Spemann and Mangold wondered how the transplanted piece of tissue, the organizer, could influence the surrounding cells. This question was the starting-point for the decades-long search for the active principle of induction in laboratories all over the world.
When Spemann received the Nobel Prize in 1935, the Nobel Prize Committee honored him primarily for the discovery of the organizer. Hilde Mangold did not live to see this triumph and recognition of her work, however, as she died of a household accident in 1924 after moving to Berlin with her husband Otto Mangold and their son. It is therefore not clear whether she would have received the Nobel Prize jointly with Spemann.
A woman in science
Over the course of the 20th century, a discussion arose about the woman Hilde Mangold, and it was only in recent years that the term "Spemann-Mangold organizer" replaced the previously more common "Spemann organizer". As a young researcher in the 1920s, Hilde Mangold was surrounded by patriarchal structures, and she was one of a few privileged women who had access to an academic career. At that time, one had to pay to do a doctoral thesis, and only the support of her parents, who had the means, allowed her to enter science.
It is no longer possible to say how much Hilde Mangold in her everyday life was confronted with the fact that she was one of only a few women to earn a doctorate at a university at that time. What is clear is that Spemann did not hesitate to accept her as a doctoral student. Mangold was not happy, however, that Spemann included his name on the publication of her doctoral thesis. Spemann had handled it differently with the other, male doctoral students. Viktor Hamburger explained Spemann's decision in retrospect by saying Spemann actually had a better appreciation of the relevance of the results. Later female members of the Spemann group, on the other hand, voiced criticism that Mangold had not been sufficiently honored for her discovery.

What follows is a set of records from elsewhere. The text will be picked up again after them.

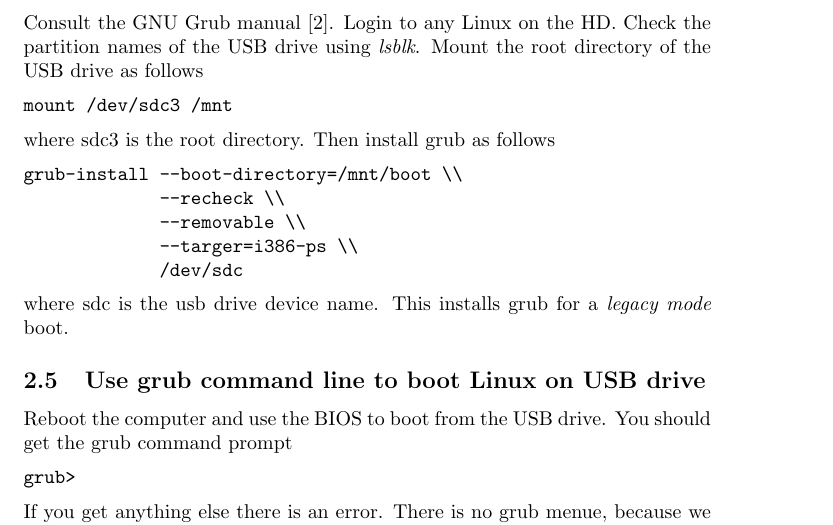
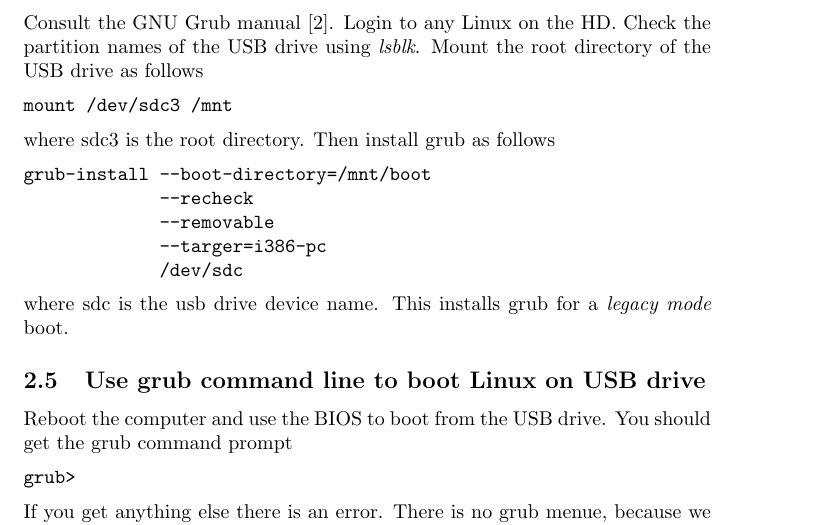
Before and after one commit to nevillejackson/Unix, a LaTeX document (grub/makeusb.tex): part of page 4 of 6, cut so that both start at the same text. Compiled offline with pdfLaTeX.

Commit message:
Fix grub-install lines

```diff
--- a/grub/makeusb.tex
+++ b/grub/makeusb.tex
@@ -124,10 +124,10 @@ mount /dev/sdc3 /mnt
 \end{verbatim}
 where sdc3 is the root directory. Then install grub as follows
 \begin{verbatim}
-grub-install --boot-directory=/mnt/boot \\
-             --recheck \\
-             --removable \\
-             --targer=i386-ps \\
+grub-install --boot-directory=/mnt/boot
+             --recheck
+             --removable
+             --targer=i386-pc
              /dev/sdc
 \end{verbatim}
 where sdc is the usb drive device name.
```
Also changed, not shown: grub/makeusb.pdf.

Spemann explicitly addressed Mangold's contribution in his Nobel lecture, but emphasized that her experiments were based on his suggestions. In fact, the consensus among historians today seems to be that Spemann's prior observations and planning of the experiments certainly entitled him to put his name first. Apart from Spemann's relative contribution, however, it was Mangold's practical skill and single-mindedness that made the experiments successful. She had to repeat the complicated and seemingly hopeless experiments hundreds of times until the organizer's function was clearly proven scientifically.
After the discovery of the organizer, scientists spent more than half a century trying to understand the "inducing principles" - which today we call biological signals. It was not until some 70 years after the publication of Mangold's doctoral thesis that researchers found the first signalling molecules of the Spemann-Mangold organizer. These signalling molecules were the bridge between new findings in molecular biology and the observations from Mangold's transplantation experiments. They showed that Spemann and Mangold were correct in their assumption that the organizer’s cells can influence the surrounding cells by an agent of some kind. The variety of molecular mechanisms by which the organizer controls important signals in the embryo has continued to surprise scientists to this day. After a hundred years, it is clear that Mangold's experiments were an important starting point for the study of biological signal transduction. They demonstrate how essential molecular signals are for the development and function of living organisms.